• [PROVIDED RECORDS]:
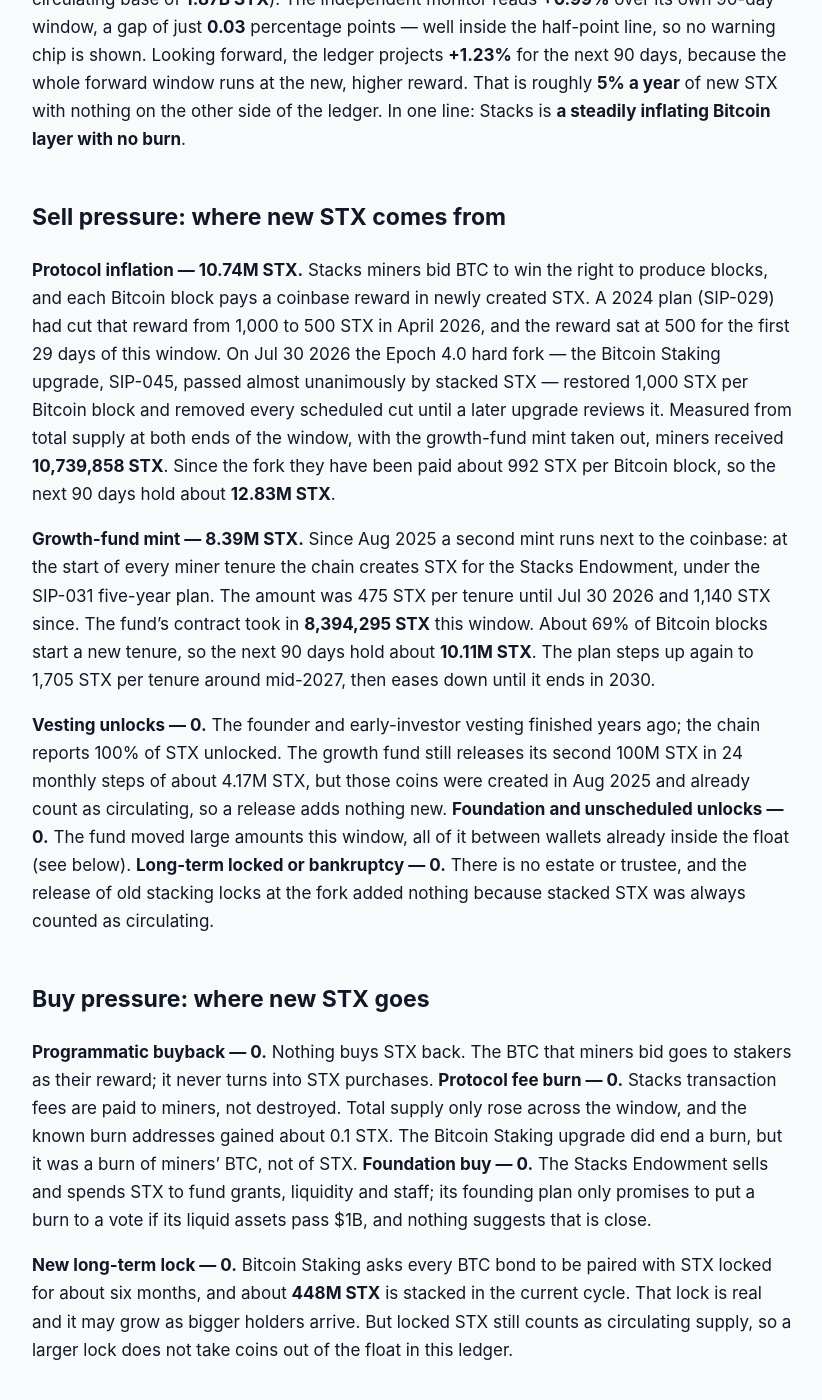
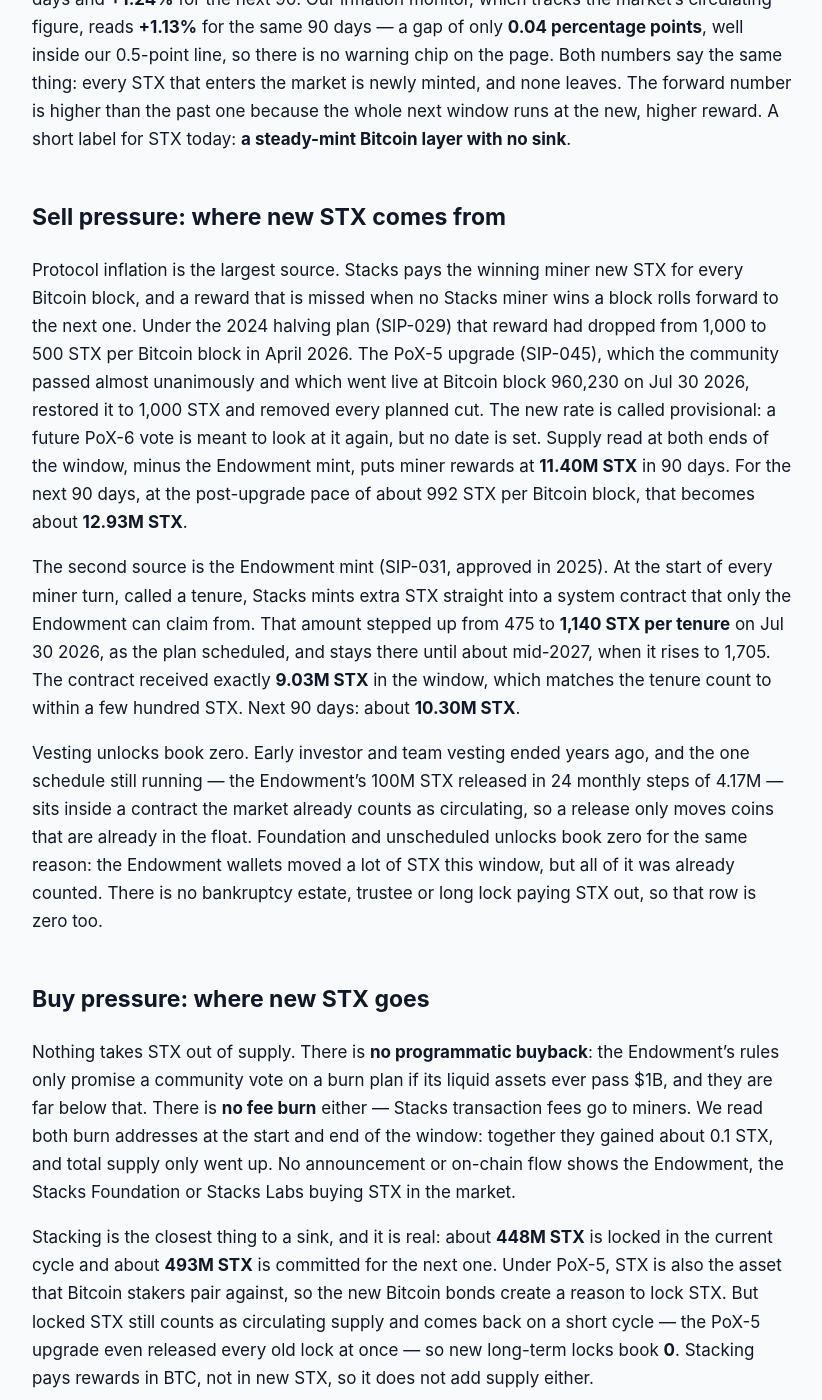
Before and after one commit to jeevansongmy-spec/mrnasdog-articles, a Jekyll site: the page built from crypto/stx-pressure-framework.md, in a window 1280 px wide and 1400 px high, scrolled down 557 px. Shown: the whole window, without its empty margins (228-1050 px from the left). Built offline with Jekyll 4.4.1, drawn with Linux system fonts in a browser that asks for light colours; some of the changed text lies outside the part shown.

Commit message:
publish: crypto/stx-pressure-framework

```diff
--- a/crypto/stx-pressure-framework.md
+++ b/crypto/stx-pressure-framework.md
@@ -1,55 +1,63 @@
 ---
-title:         "STX Inflation Analysis · September 2026 · Supply growing · projected to keep growing"
-description:   "Supply growing, projected to keep growing: STX reads +1.02% over 90 days and +1.23% next, from miner rewards and Stacks Endowment mints, no buyback or burn."
+title:         "STX Inflation Analysis · October 2026 · Supply growing · projected to keep growing"
+description:   "Supply growing, projected to keep growing: STX reads +1.09% over 90 days and +1.24% next, from miner rewards and Stacks Endowment mints, no buyback or burn."
 canonical_url: "https://mrnasdog.com/research/stx/inflation"
-tags:                    ["crypto", "stx", "stacks", "bitcoin"]
+tags:          ["crypto", "stx", "stacks", "bitcoin"]
 published:     true
 ---
 
-Originally published at [STX Inflation Analysis · September 2026 · Supply growing · projected to keep growing](https://mrnasdog.com/research/stx/inflation).
+# STX Inflation Analysis · October 2026 · Supply growing · projected to keep growing
 
-# STX Inflation Analysis · September 2026 · Supply growing · projected to keep growing
+*Originally published at [mrnasdog.com/research/stx/inflation](https://mrnasdog.com/research/stx/inflation). MrNasdog Pressure Framework · Inflation Analysis.*
 
-STX supply is growing and the pace just went up. In the 90 days to Sep 29 2026 the Stacks chain created **19.13M new STX** — **10.74M** to miners and **8.39M** to the Stacks Endowment growth fund — and nothing was burned or bought back, so supply rose **+1.02%**. The Jul 30 2026 hard fork doubled the miner reward to 1,000 STX per Bitcoin block with no planned cuts, so the next 90 days point to about **22.93M STX**, or **+1.23%**. Our monitor reads **+0.99%** — the same story.
+STX supply is growing, and the pace picked up this summer. In the 90 days to Oct 7 2026, Stacks created **20.43M STX** of brand-new coins: **11.40M STX** paid to miners and **9.03M STX** minted into the Stacks Endowment, the network's growth fund. Nothing was burned and nothing was bought back, so net supply rose **+1.09%**. With the miner reward back at 1,000 STX per Bitcoin block since Jul 30 2026, the next 90 days point to about **+1.24%**. Stacks has no hard supply cap today.
 
 ## The verdict, in one paragraph
 
-Over the last 90 days STX supply grew **+1.02%** net (19.13M STX created, 0 removed, on a circulating base of **1.87B STX**). The independent monitor reads **+0.99%** over its own 90-day window, a gap of just **0.03** percentage points — well inside the half-point line, so no warning chip is shown. Looking forward, the ledger projects **+1.23%** for the next 90 days, because the whole forward window runs at the new, higher reward. That is roughly **5% a year** of new STX with nothing on the other side of the ledger. In one line: Stacks is **a steadily inflating Bitcoin layer with no burn**.
+The MrNasdog Pressure Framework reads Stacks at **+1.09%** net new supply over the last 90 days and **+1.24%** for the next 90. Our inflation monitor, which tracks the market's circulating figure, reads **+1.13%** for the same 90 days — a gap of only **0.04 percentage points**, well inside our 0.5-point line, so there is no warning chip on the page. Both numbers say the same thing: every STX that enters the market is newly minted, and none leaves. The forward number is higher than the past one because the whole next window runs at the new, higher reward. A short label for STX today: **a steady-mint Bitcoin layer with no sink**.
 
 ## Sell pressure: where new STX comes from
 
-**Protocol inflation — 10.74M STX.** Stacks miners bid BTC to win the right to produce blocks, and each Bitcoin block pays a coinbase reward in newly created STX. A 2024 plan (SIP-029) had cut that reward from 1,000 to 500 STX in April 2026, and the reward sat at 500 for the first 29 days of this window. On Jul 30 2026 the Epoch 4.0 hard fork — the Bitcoin Staking upgrade, SIP-045, passed almost unanimously by stacked STX — restored 1,000 STX per Bitcoin block and removed every scheduled cut until a later upgrade reviews it. Measured from total supply at both ends of the window, with the growth-fund mint taken out, miners received **10,739,858 STX**. Since the fork they have been paid about 992 STX per Bitcoin block, so the next 90 days hold about **12.83M STX**.
+Protocol inflation is the largest source. Stacks pays the winning miner new STX for every Bitcoin block, and a reward that is missed when no Stacks miner wins a block rolls forward to the next one. Under the 2024 halving plan (SIP-029) that reward had dropped from 1,000 to 500 STX per Bitcoin block in April 2026. The PoX-5 upgrade (SIP-045), which the community passed almost unanimously and which went live at Bitcoin block 960,230 on Jul 30 2026, restored it to 1,000 STX and removed every planned cut. The new rate is called provisional: a future PoX-6 vote is meant to look at it again, but no date is set. Supply read at both ends of the window, minus the Endowment mint, puts miner rewards at **11.40M STX** in 90 days. For the next 90 days, at the post-upgrade pace of about 992 STX per Bitcoin block, that becomes about **12.93M STX**.
 
-**Growth-fund mint — 8.39M STX.** Since Aug 2025 a second mint runs next to the coinbase: at the start of every miner tenure the chain creates STX for the Stacks Endowment, under the SIP-031 five-year plan. The amount was 475 STX per tenure until Jul 30 2026 and 1,140 STX since. The fund's contract took in **8,394,295 STX** this window. About 69% of Bitcoin blocks start a new tenure, so the next 90 days hold about **10.11M STX**. The plan steps up again to 1,705 STX per tenure around mid-2027, then eases down until it ends in 2030.
+The second source is the Endowment mint (SIP-031, approved in 2025). At the start of every miner turn, called a tenure, Stacks mints extra STX straight into a system contract that only the Endowment can claim from. That amount stepped up from 475 to **1,140 STX per tenure** on Jul 30 2026, as the plan scheduled, and stays there until about mid-2027, when it rises to 1,705. The contract received exactly **9.03M STX** in the window, which matches the tenure count to within a few hundred STX. Next 90 days: about **10.30M STX**.
 
-**Vesting unlocks — 0.** The founder and early-investor vesting finished years ago; the chain reports 100% of STX unlocked. The growth fund still releases its second 100M STX in 24 monthly steps of about 4.17M STX, but those coins were created in Aug 2025 and already count as circulating, so a release adds nothing new. **Foundation and unscheduled unlocks — 0.** The fund moved large amounts this window, all of it between wallets already inside the float (see below). **Long-term locked or bankruptcy — 0.** There is no estate or trustee, and the release of old stacking locks at the fork added nothing because stacked STX was always counted as circulating.
+Vesting unlocks book zero. Early investor and team vesting ended years ago, and the one schedule still running — the Endowment's 100M STX released in 24 monthly steps of 4.17M — sits inside a contract the market already counts as circulating, so a release only moves coins that are already in the float. Foundation and unscheduled unlocks book zero for the same reason: the Endowment wallets moved a lot of STX this window, but all of it was already counted. There is no bankruptcy estate, trustee or long lock paying STX out, so that row is zero too.
 
 ## Buy pressure: where new STX goes
 
-**Programmatic buyback — 0.** Nothing buys STX back. The BTC that miners bid goes to stakers as their reward; it never turns into STX purchases. **Protocol fee burn — 0.** Stacks transaction fees are paid to miners, not destroyed. Total supply only rose across the window, and the known burn addresses gained about 0.1 STX. The Bitcoin Staking upgrade did end a burn, but it was a burn of miners' BTC, not of STX. **Foundation buy — 0.** The Stacks Endowment sells and spends STX to fund grants, liquidity and staff; its founding plan only promises to put a burn to a vote if its liquid assets pass $1B, and nothing suggests that is close.
+Nothing takes STX out of supply. There is **no programmatic buyback**: the Endowment's rules only promise a community vote on a burn plan if its liquid assets ever pass $1B, and they are far below that. There is **no fee burn** either — Stacks transaction fees go to miners. We read both burn addresses at the start and end of the window: together they gained about 0.1 STX, and total supply only went up. No announcement or on-chain flow shows the Endowment, the Stacks Foundation or Stacks Labs buying STX in the market.
 
-**New long-term lock — 0.** Bitcoin Staking asks every BTC bond to be paired with STX locked for about six months, and about **448M STX** is stacked in the current cycle. That lock is real and it may grow as bigger holders arrive. But locked STX still counts as circulating supply, so a larger lock does not take coins out of the float in this ledger.
+Stacking is the closest thing to a sink, and it is real: about **448M STX** is locked in the current cycle and about **493M STX** is committed for the next one. Under PoX-5, STX is also the asset that Bitcoin stakers pair against, so the new Bitcoin bonds create a reason to lock STX. But locked STX still counts as circulating supply and comes back on a short cycle — the PoX-5 upgrade even released every old lock at once — so new long-term locks book **0**. Stacking pays rewards in BTC, not in new STX, so it does not add supply either.
 
 ## Foundation and overhang
 
-The one tracked team-held overhang is the **Stacks Endowment**, the growth fund created by SIP-031. Its mint contract holds about **62.48M STX** — mostly the unreleased part of the second 100M plus mints not yet claimed. Its claim wallet holds about **6.86M STX**, its operating wallet about **41.78M STX**, and a wallet it funded in July holds about **61.02M STX** — roughly **172M STX** in all, a little over 9% of supply. This window the fund claimed **58.5M STX** from the contract and sent about **42M STX** onward. Because circulating supply already equals total supply, every one of these wallets sits inside the float, so the moves add nothing to the ledger. We read each balance from the chain at every rebuild; if any of them ever sat outside the float and its balance fell between refreshes, the outflow would enter Sell #3 at the next refresh.
+The Stacks Endowment is the one team-linked holder we track, and we read its wallets on-chain at every rebuild. The Endowment mint contract holds about **63.56M STX**, of which about 41.67M is still releasing in monthly steps and the rest is minted STX the Endowment has not yet claimed; it made no claim during the window. A multisig the Endowment filled on Aug 11 2026 holds **61.02M STX**. Its operating multisig holds **33.57M STX** after sending out about 43M STX in the window, and its claim wallet holds **6.86M STX**. Together that is about **165M STX**, close to 9% of supply.
 
-## How STX compares to other Bitcoin layers and emission-funded chains
+Every one of those coins is already counted as circulating, so none of them adds to our sell rows when it moves, and the large outflows this window were moves inside the float. They still matter: the Endowment is the biggest single seller that could show up, and SIP-031 says its early STX should reach buyers through private sales with lockups rather than open-market selling. If any of these balances falls between our refreshes, we trace where the coins went at the next refresh, and anything that leaves the counted float enters the Foundation row then.
 
-**STX vs BTC.** Stacks settles on Bitcoin and its miners pay in BTC, but the two coins run opposite supply rules. Bitcoin has a hard cap and halves its reward every four years. Stacks planned to copy that rhythm, then voted twice to keep the reward high — first delaying the cut in SIP-029, then reversing it in SIP-045. STX now has no cap and no scheduled cut, and creates about 5% a year against Bitcoin's well under 1%.
+## How STX compares to other Bitcoin-linked and uncapped chains
 
-**STX vs burn-offset chains.** Smart-contract chains that burn part of every fee can offset their issuance when the network is busy. Stacks has no such burn: fees go to miners, so heavier use raises what miners earn but never shrinks supply. Every new STX stays in the market until someone decides to lock it.
+STX is mined against Bitcoin, but its supply works very differently from Bitcoin's. Bitcoin has a hard 21M cap and halves its block reward every four years; after the 2024 halving it issues about 450 BTC a day. Stacks first copied that idea with SIP-029, but SIP-045 removed the halvings, so STX now has a flat 1,000 STX miner reward per Bitcoin block and no cap. A flat reward means the inflation rate drifts down slowly as supply grows, but the number of new STX per day does not shrink on a schedule.
 
-**STX vs treasury-mint chains.** Some networks fund a foundation from their own emission. Stacks does it openly and on a fixed ladder: the growth-fund mint is now about 44% of all new STX. That makes the fund's selling the main thing to watch — not because it adds to supply again, but because it decides how fast the new coins reach buyers.
+Against uncapped proof-of-stake chains, STX has one structural difference: it has no fee burn. Chains that burn a slice of every fee can offset part of their issuance when usage is high; on Stacks, busier blocks pay miners more but destroy nothing, so usage never pulls supply down. STX also carries a second, treasury mint on top of miner pay — a design shared by chains that fund an ecosystem fund from issuance — and here that treasury mint is almost as large as the miner reward.
+
+Where STX does look like a staking chain is in its locks: a large share of supply is stacked, and the new Bitcoin bonds give holders another reason to lock. But unlike chains that pay stakers in newly minted tokens, Stacks pays stackers in BTC from miners, so the lock itself is not an extra source of STX inflation.
 
 ## What to watch in the next 90 days
 
-**Growth-fund releases around Oct 29 2026 and Nov 29 2026:** two more monthly steps of about 4.17M STX leave the contract. They do not change the count, but they give the fund more STX to deploy. **Bitcoin Staking uptake:** the Genesis Bond opened on Sep 10 2026 with 250 BTC, and a large US custodian said on Sep 24 2026 that it is building support; more BTC bonds mean more STX locked. **Stack Sats rewards, Sep 10 2026 to Dec 10 2026:** a 3 BTC DeFi incentive paid in BTC, not in new STX. **Any new emission proposal:** the 1,000 STX reward is described as temporary and is due for review with the next staking upgrade; a new plan would move this ledger at once.
+**Bond 2 opens around Oct 10 2026.** The second Bitcoin staking bond, mostly through liquid staking, will show whether more STX gets locked next to the BTC.
+
+**Endowment monthly releases around Oct 29, Nov 28 and Dec 28 2026.** Each frees 4.17M STX inside the mint contract; they book zero because the coins are already counted, but a claim and onward transfer would show where Endowment STX is heading.
+
+**The first public STX holdings report.** Stacks Labs' returning CEO, Muneeb Ali, promised an investor meeting and a first public report on holdings within 30 days of Oct 7 2026; it could show how much of the 165M STX Endowment pile is sold, lent or locked.
+
+**Any PoX-6 emission vote.** The 1,000 STX reward is provisional. A PoX-6 proposal that cuts it would lower the forward number; none is filed yet, and the next Endowment step-up is not due until about mid-2027.
 
 ## Summary
 
-STX supply grew **+1.02%** in the 90 days to Sep 29 2026 and is on track for about **+1.23%** in the next 90 days, because the Jul 30 2026 hard fork restored a 1,000 STX miner reward per Bitcoin block while the Stacks Endowment mint rose to 1,140 STX per tenure. Nothing on the buy side offsets it: no fee burn, no buyback, and staked STX still counts as circulating. The main risk is steady dilution of about 5% a year plus a growth fund holding roughly 172M STX that it can sell. There is no hard cap; the only brake is a future vote to cut the reward again.
+STX supply is growing at about **+1.09%** per 90 days, projected **+1.24%** next, because Stacks mints new coins twice on every Bitcoin block — about 1,000 STX for miners and 1,140 STX per tenure for the Stacks Endowment — and has no burn or buyback to offset them. Stacking locks a large share of supply but keeps it in the float. The key risk is the Endowment's roughly 165M STX, already circulating, and how it reaches the market. There is no hard cap: the miner reward is flat until a future vote changes it, and the Endowment mint keeps running until about 2030.
 
 ---
 
-*MrNasdog Pressure Framework analysis of STX, Metric 1 — Inflation. Data + explanation only. Not financial advice. Checked Sep 29 2026.*
+*MrNasdog Pressure Framework analysis of STX, Metric 1 — Inflation. Data + explanation only. Not financial advice. Checked Oct 8 2026.*
```
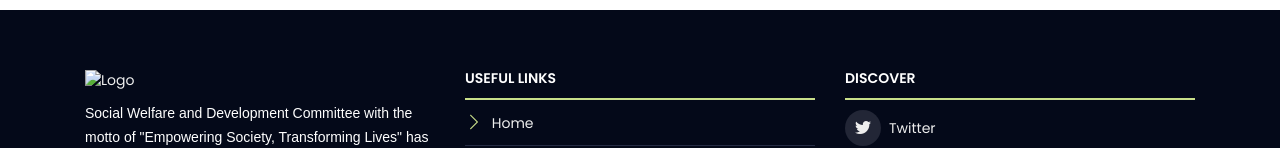
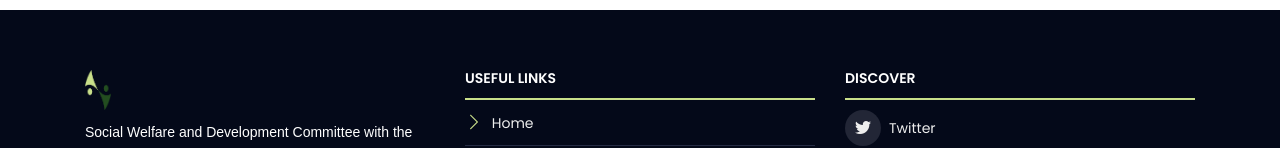
Before and after one commit to pranav8doshi/Conference-Webiste, a plain HTML site: page index.html in a window 1280 px wide. Shown: the part 442-590 px from the top of the page. Drawn offline with nearby package versions, Linux system fonts and the light colour scheme.

Commit message:
updated footer

```diff
--- a/index.html
+++ b/index.html
@@ -295,7 +295,7 @@
                 <div class="row">
 
                     <div class="col-lg-4 col-md-6 footer-info">
-                        <img src="./swdlogo.png" alt="Logo">
+                        <img src="./images/swdlogo.png" alt="Logo">
                         <p>Social Welfare and Development Committee with the motto of "Empowering Society, Transforming
                             Lives" has been helping society for several years and continues to do so in any
                             circumstance.
```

• [TASK DESCRIPTION]: Report how many lines of the data above hold the string "emission". Nothing else belongs in the answer.

• [RESULT OF THIS TASK]: 4